Building a rich UI using ajax in Struts 1 is ... interesting. Sruts1 is very form centric, and all of your form inputs in your UI map directly back to some field on your Java form object in one way or another. This makes it tricky to provide a flexible data structure for a rich UI that may be adding or removing elements. Try adding/removing elements to your page dynamically, and having them map back to your Struts1 Form in a clean way and you'll see what I'm talking about. A recent approach I took to tackling this situation was to depend very little on the framework.

Lets say I have a Java object graph I want to load into some front end javascript model to work with in the UI. I can fetch this asynchronously as the page loads as a JSON payload, or just dump it to the page into the appropriate place so my javascript consumes it. Either way, I need to make sure its painless to convert this data structure to a JSON string, or create it from a JSON string. This will make passing it back and forth from the server side to the client side much easier.
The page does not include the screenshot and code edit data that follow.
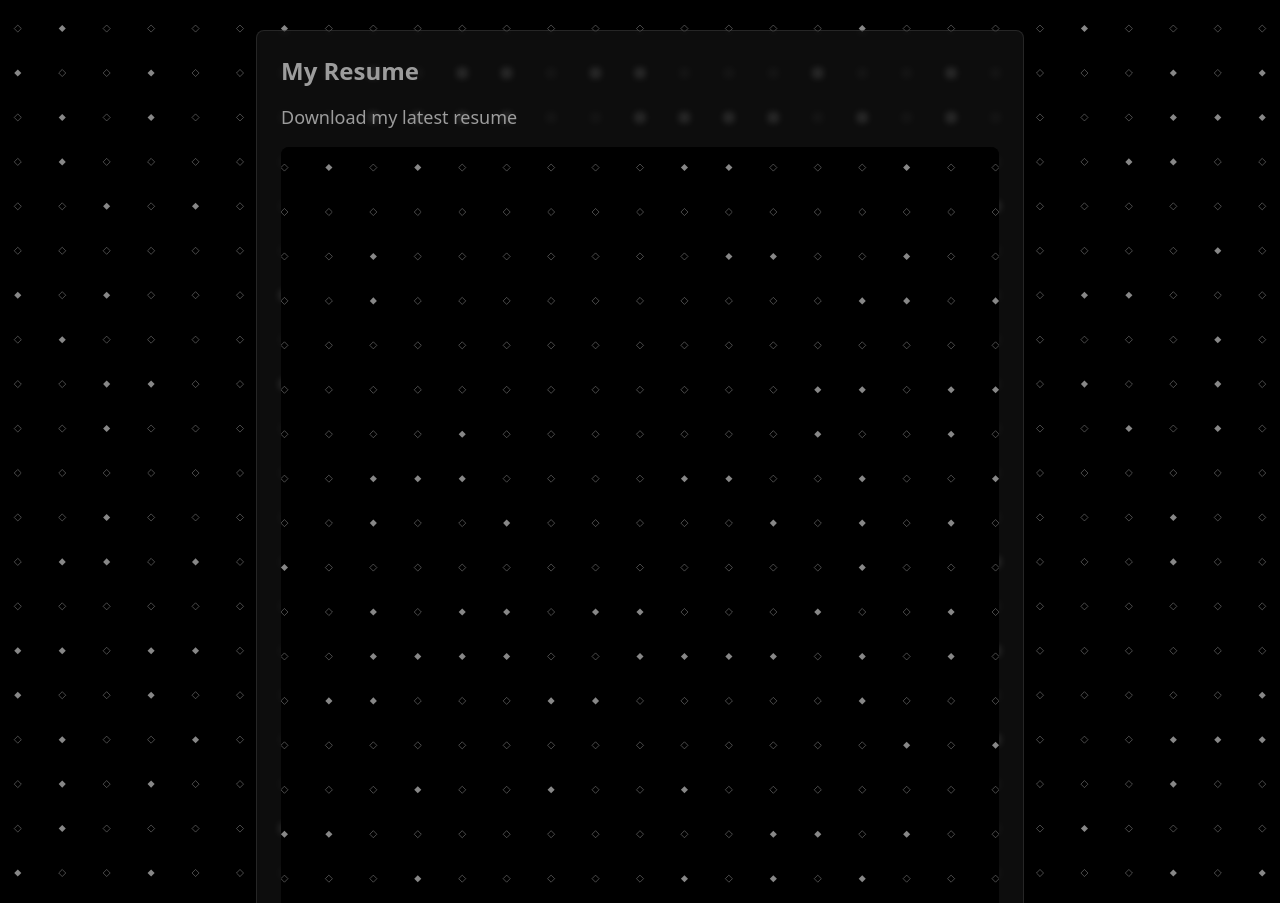
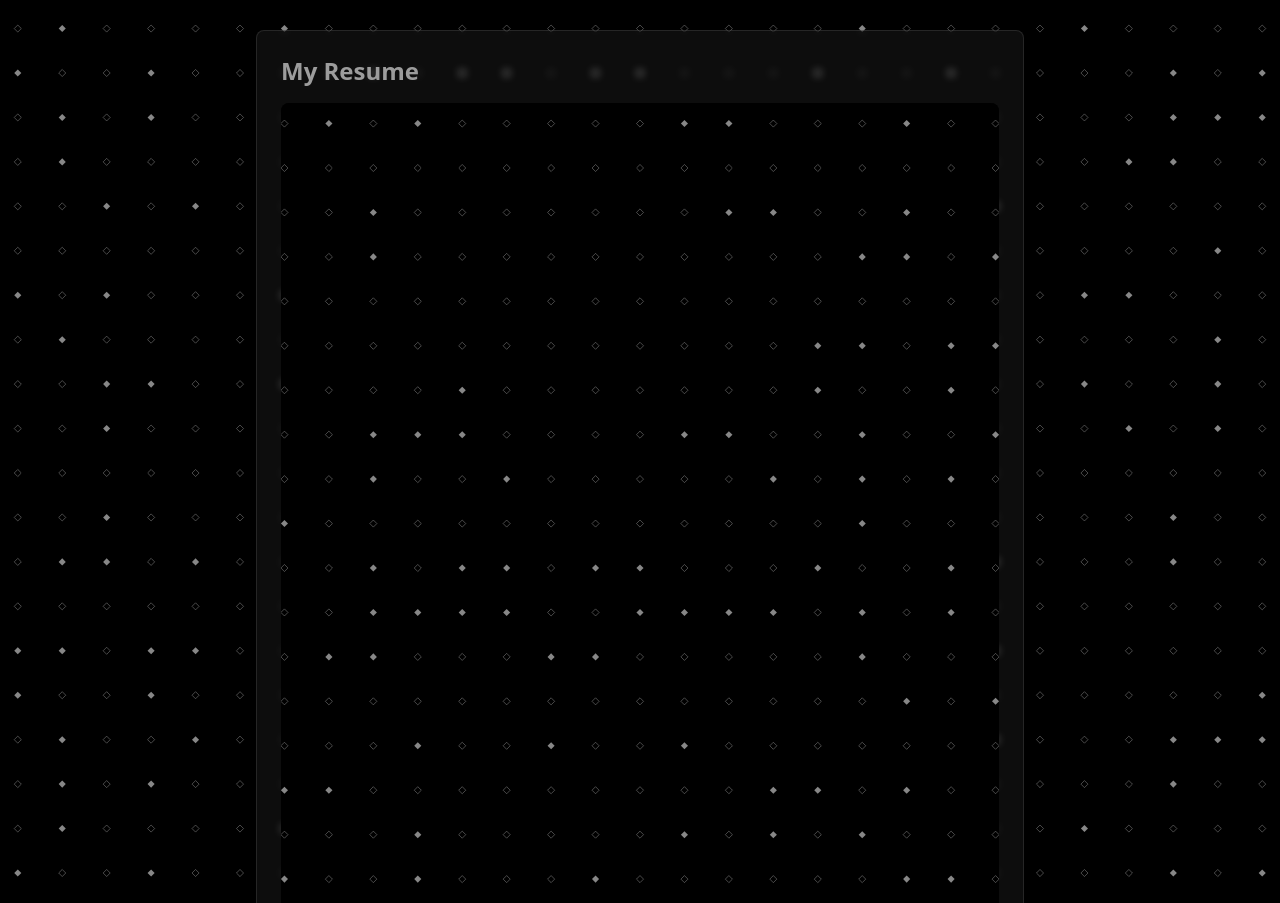
Before and after one commit to Lmx154/portfolio, a React (Vite) app: page / in a window 1280 px wide. Shown: the part 3527-4430 px from the top of the page. Built offline with nearby package versions, Linux system fonts and the light colour scheme.

Commit message:
made dark mode resume for view only, original resume is downloadable

```diff
--- a/src/components/Tile.tsx
+++ b/src/components/Tile.tsx
@@ -14,7 +14,8 @@ interface PictureTileProps {
 interface AttachmentTileProps {
   title: string;
   description: string;
-  fileUrl: string;
+  viewUrl: string;  // URL for iframe preview (dark mode)
+  downloadUrl: string;  // URL for downloading (regular version)
   fileName: string;
 }
 
@@ -43,20 +44,20 @@ export const PictureTile: React.FC<PictureTileProps> = ({ title, description, im
   );
 };
 
-export const AttachmentTile: React.FC<AttachmentTileProps> = ({ title, description, fileUrl, fileName }) => {
+export const AttachmentTile: React.FC<AttachmentTileProps> = ({ title, description, viewUrl, downloadUrl, fileName }) => {
   return (
     <div className="bg-white/5 backdrop-blur-sm border border-white/10 p-6 rounded-lg shadow-lg hover:bg-white/10 transition-all duration-300">
       <h3 className="text-2xl font-semibold mb-4">{title}</h3>
       <p className="text-lg mb-4">{description}</p>
       <div className="mb-4 w-full aspect-[8.5/11] rounded-lg overflow-hidden">
         <iframe
-          src={fileUrl}
+          src={viewUrl}
           className="w-full h-full"
           title={title}
         />
       </div>
       <a
-        href={fileUrl}
+        href={downloadUrl}
         download={fileName}
         className="inline-flex items-center px-4 py-2 bg-white/10 hover:bg-white/20 rounded-lg transition-all duration-300"
       >
--- a/src/pages/About.tsx
+++ b/src/pages/About.tsx
@@ -16,8 +16,9 @@ const About: React.FC = () => {
         />
         <AttachmentTile
           title="My Resume"
-          description="Download my latest resume"
-          fileUrl="resumedark.pdf"
+          description=""
+          viewUrl="/resumedark.pdf"
+          downloadUrl="/resume.pdf"
           fileName="resume.pdf"
         />
       </div>
```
I can then use this as my front end data model to display, change, remove and add data. When I'm ready to commit my changes, I then have to get that back to my server side Java action. Obviously I could also make the persistence portion asynchronous as well, but sometimes thats problematic, as you may have a lot that goes on in the backend and the rendering of a new page (security, alerts, etc.) that you would have to replicate if you were to do this asynchronously. To keep everything working as normal, one approach is to take your javascript data graph, and serialize it into a json string and set it into an html hidden input. This input can be mapped back to your Struts form, so back in your action you have a json string you decode and create the appropriate Java objects from. I've found this to be a very useful approach when trying to build a very rich UI on top of an older framework. In summary, here are the steps followed:
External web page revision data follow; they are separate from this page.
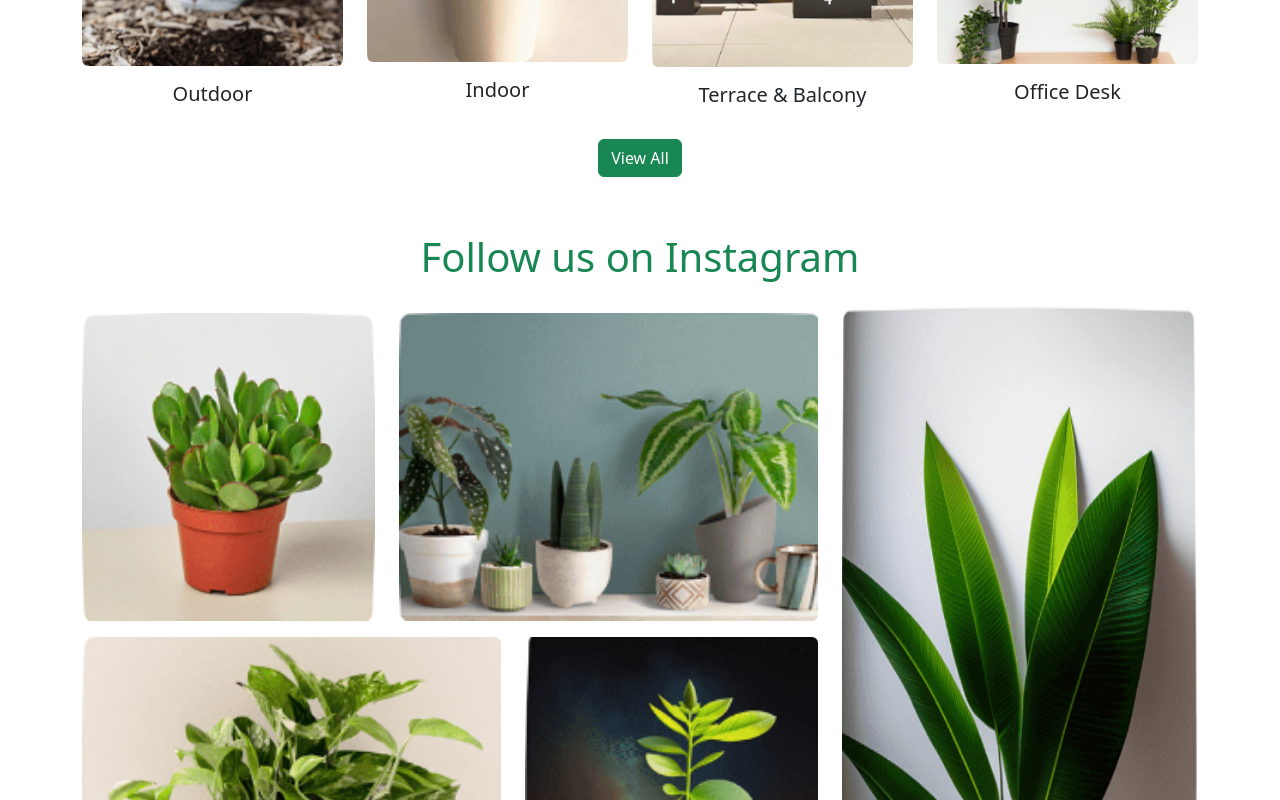
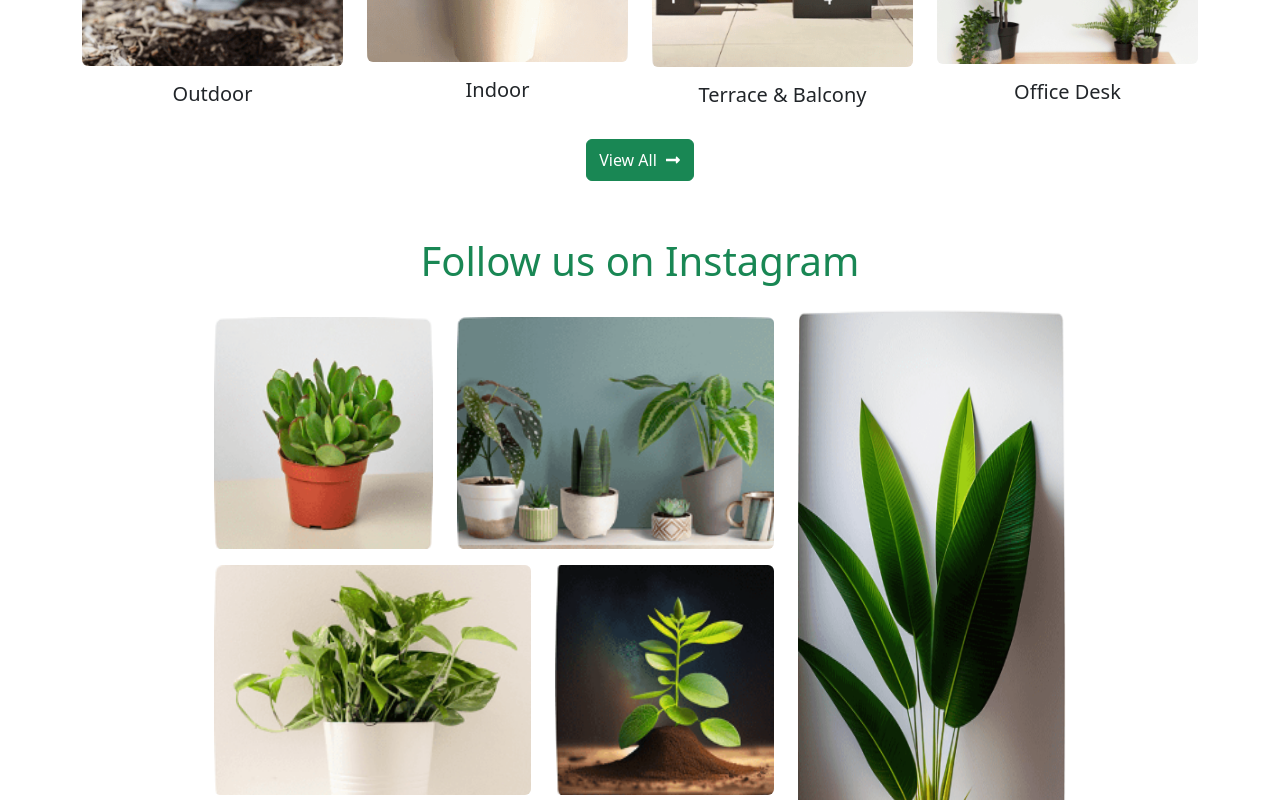
Before and after one commit to jency1/PlantWorld, a React (Vite) app: page / in a window 1280 px wide. Shown: the part 2100-2900 px from the top of the page. Built offline with nearby package versions, Linux system fonts and the light colour scheme.

Commit message:
shop by category and follow us on instagram sections added

```diff
--- a/package.json
+++ b/package.json
@@ -16,6 +16,7 @@
     "@mui/material": "^6.1.0",
     "react": "^18.3.1",
     "react-dom": "^18.3.1",
+    "react-icons": "^5.3.0",
     "react-router-dom": "^6.26.2"
   },
   "devDependencies": {
--- /dev/null
+++ b/src/HomePage/Feedback.jsx
@@ -0,0 +1,5 @@
+function Feedback() {
+  return <div></div>;
+}
+
+export default Feedback;
--- a/src/HomePage/FollowOnInstagram.jsx
+++ b/src/HomePage/FollowOnInstagram.jsx
@@ -4,9 +4,12 @@ function FollowOnInstagram() {
       <div className="h1 mt-5 text-success text-center">
         Follow us on Instagram
       </div>
-      <div className="container mt-2 mb-5">
+      <div
+        className="container mt-2 mb-5 "
+        style={{ padding: "0 9rem 0 9rem" }}
+      >
         <div className="row">
-          <div className="col-8 container p-10">
+          <div className="col-8 container p-8">
             <div className="row ">
               <div className="col-5 text-center mt-3">
                 <img
--- a/src/HomePage/HomePage.jsx
+++ b/src/HomePage/HomePage.jsx
@@ -3,6 +3,7 @@ import Header from "./Header";
 import FeaturedProducts from "./FeaturedProducts";
 import ShopByCategory from "./ShopByCategory";
 import FollowOnInstagram from "./FollowOnInstagram";
+import Feedback from "./Feedback";
 
 function HomePage() {
   return (
@@ -11,6 +12,7 @@ function HomePage() {
       <Header />
       <FeaturedProducts />
       <ShopByCategory />
+      <Feedback />
       <FollowOnInstagram />
     </>
   );
--- a/src/HomePage/ShopByCategory.jsx
+++ b/src/HomePage/ShopByCategory.jsx
@@ -1,4 +1,6 @@
 import "../index.css";
+
+import { FaLongArrowAltRight } from "react-icons/fa";
 
 function ShopByCategory() {
   return (
@@ -45,8 +47,12 @@ function ShopByCategory() {
           </div>
         </div>
       </div>
-      <button className="w-30 mt-4 mb-2 btn btn-success btn-block">
-        View All
+
+      <button className="d-flex align-items-center w-30 mt-4 mb-2 btn btn-success btn-block">
+        <span> View All</span>
+        <span className="ms-2 mb-1">
+          <FaLongArrowAltRight />
+        </span>
       </button>
     </div>
   );
```
Also changed, not shown: 1 other file (tests, documents, lock files or other folders).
  • Build your data as Java objects that can be serialized into JSON, and created from a JSON string.
  • Consume the JSON data into your javascript and work with it as needed in the front end.
  • On submit of the form, serialize the Javascript object into a JSON string and set it onto the value of a hidden input
  • Get the value of the hidden input on the server side as your framework supports, and convert the JSON string back to your Java objects

Combine your JS and CSS files with pack:tag

Friday February 29, 2008
By Brad Harris

Recently I needed to combine a whole heap of javascript files into a few files for performance reasons. On this particular project, we have a very large number of custom widgets we've written to extend the awesome YUI library. Keeping our javascript in small, modularized files is great for development and maintenance, and debugging. It does however cause issues when the client has to download close to 100 small < 1kb files. Enter pack:tag, an open source jsp tag library for combining javascript and css written by Daniel Galán y Martins. Its as simple as including a jar, adding the tld and properties files, then using it on your pages.

pack:tag is a JSP-Taglib that minifies, compresses and combines resources (like JavaScript and CSS) and caches them in memory or in a generated file. It works transparent to the user/developer and the compressing-algorithms are pluggable.

So far its worked great, and the reduction in the number of files, along with filesize by using the built in minify option has been a huge benefit. When I need to debug, its as simple as setting an enable flag to false, and I now have all the individual files at my disposal. If you're developing in Java-land, and need to combine your js/css files, I strongly recommend checking out this great open source tag library.

pack:tag